---------- GIVEN RECORDS ----------

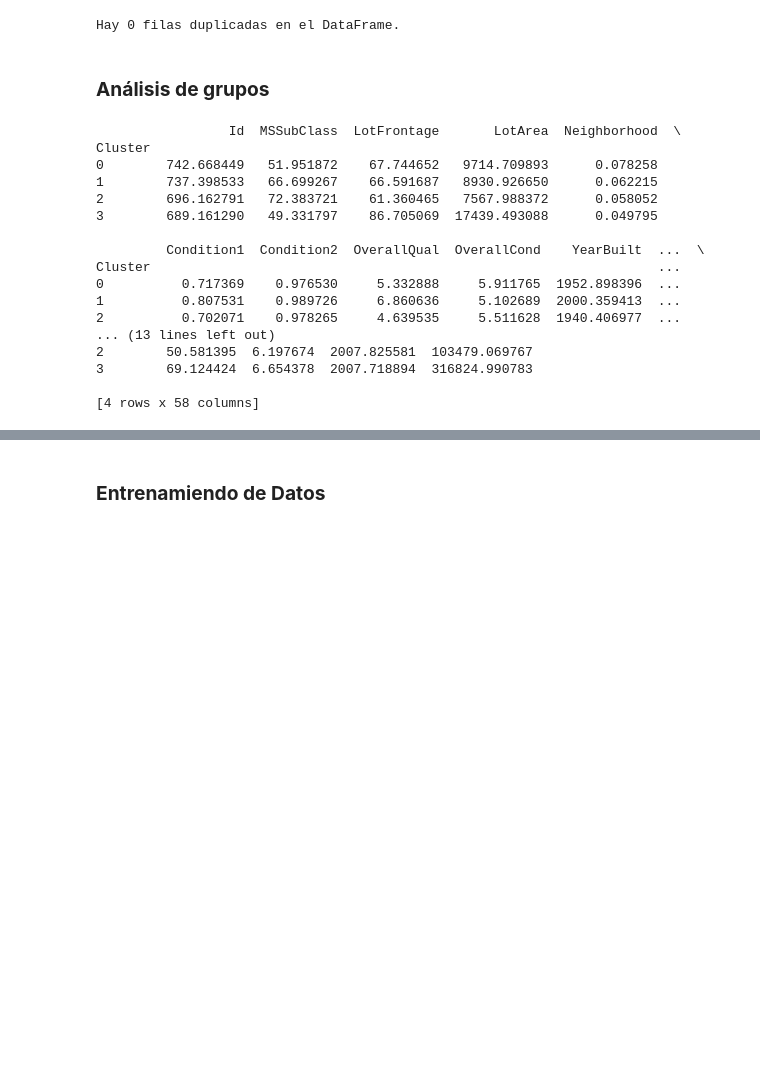
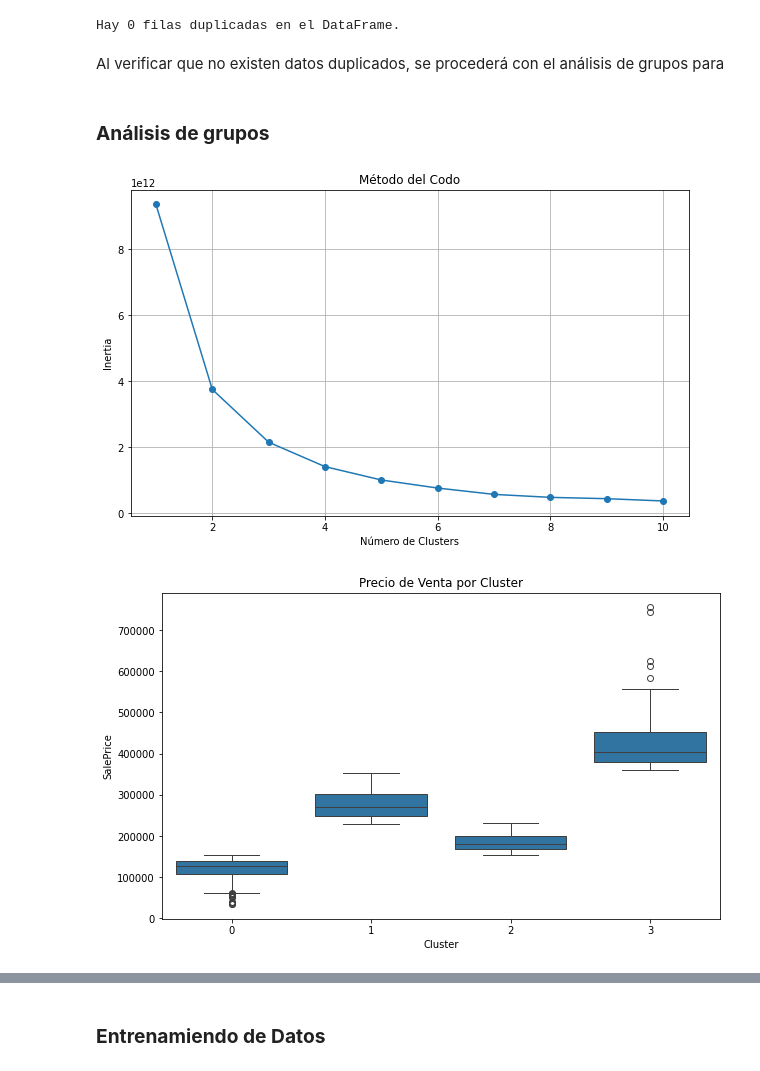
Before and after one commit to paulabaal12/PROY2-DM, a Jupyter notebook: proyecto.ipynb, the cells around one changed output, grey strips where cells are left out. Cells and saved outputs as stored; diff of their text form; code cells hidden in the pictures; blank space fills up the shorter version.

```diff
--- a/proyecto.ipynb
+++ b/proyecto.ipynb
@@ -298,43 +292,42 @@ duplicated_data = data.duplicated()
 print(f"Hay {duplicated_data.sum()} filas duplicadas en el DataFrame.")
 # %% [output]
 Hay 0 filas duplicadas en el DataFrame.
+# %% [markdown]
+Al verificar que no existen datos duplicados, se procederá con el análisis de grupos para
 # %% [markdown]
 ### **Análisis de grupos**
-# %%
-# características numéricas para el clustering
-numeric_features = data.select_dtypes(include=[np.number])
-
-# Manejar los valores faltantes llenándolos con la media de cada columna
-numeric_features = numeric_features.fillna(numeric_features.median())
-
-# Escalar los datos
-scaler = StandardScaler()
-scaled_data = scaler.fit_transform(numeric_features)
-
-# Aplicar K-Means para identificar los grupos
-kmeans = KMeans(n_clusters=4, random_state=42)
-data['Cluster'] = kmeans.fit_predict(scaled_data)
-
-# Analizar las características de cada grupo
-cluster_analysis = numeric_features.copy()
-cluster_analysis['Cluster'] = data['Cluster']
-cluster_analysis = cluster_analysis.groupby('Cluster').mean()
-print(cluster_analysis)
-# %% [output]
-                 Id  MSSubClass  LotFrontage       LotArea  Neighborhood  \
-Cluster
-0        742.668449   51.951872    67.744652   9714.709893      0.078258
-1        737.398533   66.699267    66.591687   8930.926650      0.062215
-2        696.162791   72.383721    61.360465   7567.988372      0.058052
-3        689.161290   49.331797    86.705069  17439.493088      0.049795
-
-         Condition1  Condition2  OverallQual  OverallCond    YearBuilt  ...  \
-Cluster                                                                 ...
-0          0.717369    0.976530     5.332888     5.911765  1952.898396  ...
-1          0.807531    0.989726     6.860636     5.102689  2000.359413  ...
-2          0.702071    0.978265     4.639535     5.511628  1940.406977  ...
-... (13 lines left out)
-2        50.581395  6.197674  2007.825581  103479.069767
-3        69.124424  6.654378  2007.718894  316824.990783
-
-[4 rows x 58 columns]
+# %%
+
+# Seleccionar variables relevantes
+features = data.select_dtypes(include=[np.number])
+
+# Método del codo
+inertia = []
+for k in range(1, 11):
+    kmeans = KMeans(n_clusters=k, random_state=13)
+    kmeans.fit(features)
+    inertia.append(kmeans.inertia_)
+
+plt.figure(figsize=(10, 6))
+plt.plot(range(1, 11), inertia, marker='o')
+plt.xlabel('Número de Clusters')
+plt.ylabel('Inertia')
+plt.title('Método del Codo')
+plt.grid(True)
+plt.show()
+
+# Elegir el número óptimo de clusters
+kmeans = KMeans(n_clusters=4, random_state=13)
+data['Cluster'] = kmeans.fit_predict(features)
+
+# Resumen de clusters
+cluster_summary = data.groupby('Cluster').mean()
+
+# Visualizar SalePrice por Cluster
+plt.figure(figsize=(10,6))
+sns.boxplot(x=data['Cluster'], y=data['SalePrice'])
+plt.title('Precio de Venta por Cluster')
+plt.show()
+# %% [output]
+[figure, added]
+[figure, added]
```
Also changed, not shown: parts of 29 cells of this notebook.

----------

◆ YOUR ASSIGNMENT
Verbatim repetition of the entries is required, excluding any pictures.

◆ RESPONSE TO THE EXERCISE
Before and after one commit to paulabaal12/PROY2-DM, a Jupyter notebook: proyecto.ipynb, the cells around one changed output, grey strips where cells are left out. Cells and saved outputs as stored; diff of their text form; code cells hidden in the pictures; blank space fills up the shorter version.

```diff
--- a/proyecto.ipynb
+++ b/proyecto.ipynb
@@ -298,43 +292,42 @@ duplicated_data = data.duplicated()
 print(f"Hay {duplicated_data.sum()} filas duplicadas en el DataFrame.")
 # %% [output]
 Hay 0 filas duplicadas en el DataFrame.
+# %% [markdown]
+Al verificar que no existen datos duplicados, se procederá con el análisis de grupos para
 # %% [markdown]
 ### **Análisis de grupos**
-# %%
-# características numéricas para el clustering
-numeric_features = data.select_dtypes(include=[np.number])
-
-# Manejar los valores faltantes llenándolos con la media de cada columna
-numeric_features = numeric_features.fillna(numeric_features.median())
-
-# Escalar los datos
-scaler = StandardScaler()
-scaled_data = scaler.fit_transform(numeric_features)
-
-# Aplicar K-Means para identificar los grupos
-kmeans = KMeans(n_clusters=4, random_state=42)
-data['Cluster'] = kmeans.fit_predict(scaled_data)
-
-# Analizar las características de cada grupo
-cluster_analysis = numeric_features.copy()
-cluster_analysis['Cluster'] = data['Cluster']
-cluster_analysis = cluster_analysis.groupby('Cluster').mean()
-print(cluster_analysis)
-# %% [output]
-                 Id  MSSubClass  LotFrontage       LotArea  Neighborhood  \
-Cluster
-0        742.668449   51.951872    67.744652   9714.709893      0.078258
-1        737.398533   66.699267    66.591687   8930.926650      0.062215
-2        696.162791   72.383721    61.360465   7567.988372      0.058052
-3        689.161290   49.331797    86.705069  17439.493088      0.049795
-
-         Condition1  Condition2  OverallQual  OverallCond    YearBuilt  ...  \
-Cluster                                                                 ...
-0          0.717369    0.976530     5.332888     5.911765  1952.898396  ...
-1          0.807531    0.989726     6.860636     5.102689  2000.359413  ...
-2          0.702071    0.978265     4.639535     5.511628  1940.406977  ...
-... (13 lines left out)
-2        50.581395  6.197674  2007.825581  103479.069767
-3        69.124424  6.654378  2007.718894  316824.990783
-
-[4 rows x 58 columns]
+# %%
+
+# Seleccionar variables relevantes
+features = data.select_dtypes(include=[np.number])
+
+# Método del codo
+inertia = []
+for k in range(1, 11):
+    kmeans = KMeans(n_clusters=k, random_state=13)
+    kmeans.fit(features)
+    inertia.append(kmeans.inertia_)
+
+plt.figure(figsize=(10, 6))
+plt.plot(range(1, 11), inertia, marker='o')
+plt.xlabel('Número de Clusters')
+plt.ylabel('Inertia')
+plt.title('Método del Codo')
+plt.grid(True)
+plt.show()
+
+# Elegir el número óptimo de clusters
+kmeans = KMeans(n_clusters=4, random_state=13)
+data['Cluster'] = kmeans.fit_predict(features)
+
+# Resumen de clusters
+cluster_summary = data.groupby('Cluster').mean()
+
+# Visualizar SalePrice por Cluster
+plt.figure(figsize=(10,6))
+sns.boxplot(x=data['Cluster'], y=data['SalePrice'])
+plt.title('Precio de Venta por Cluster')
+plt.show()
+# %% [output]
+[figure, added]
+[figure, added]
```
Also changed, not shown: parts of 29 cells of this notebook.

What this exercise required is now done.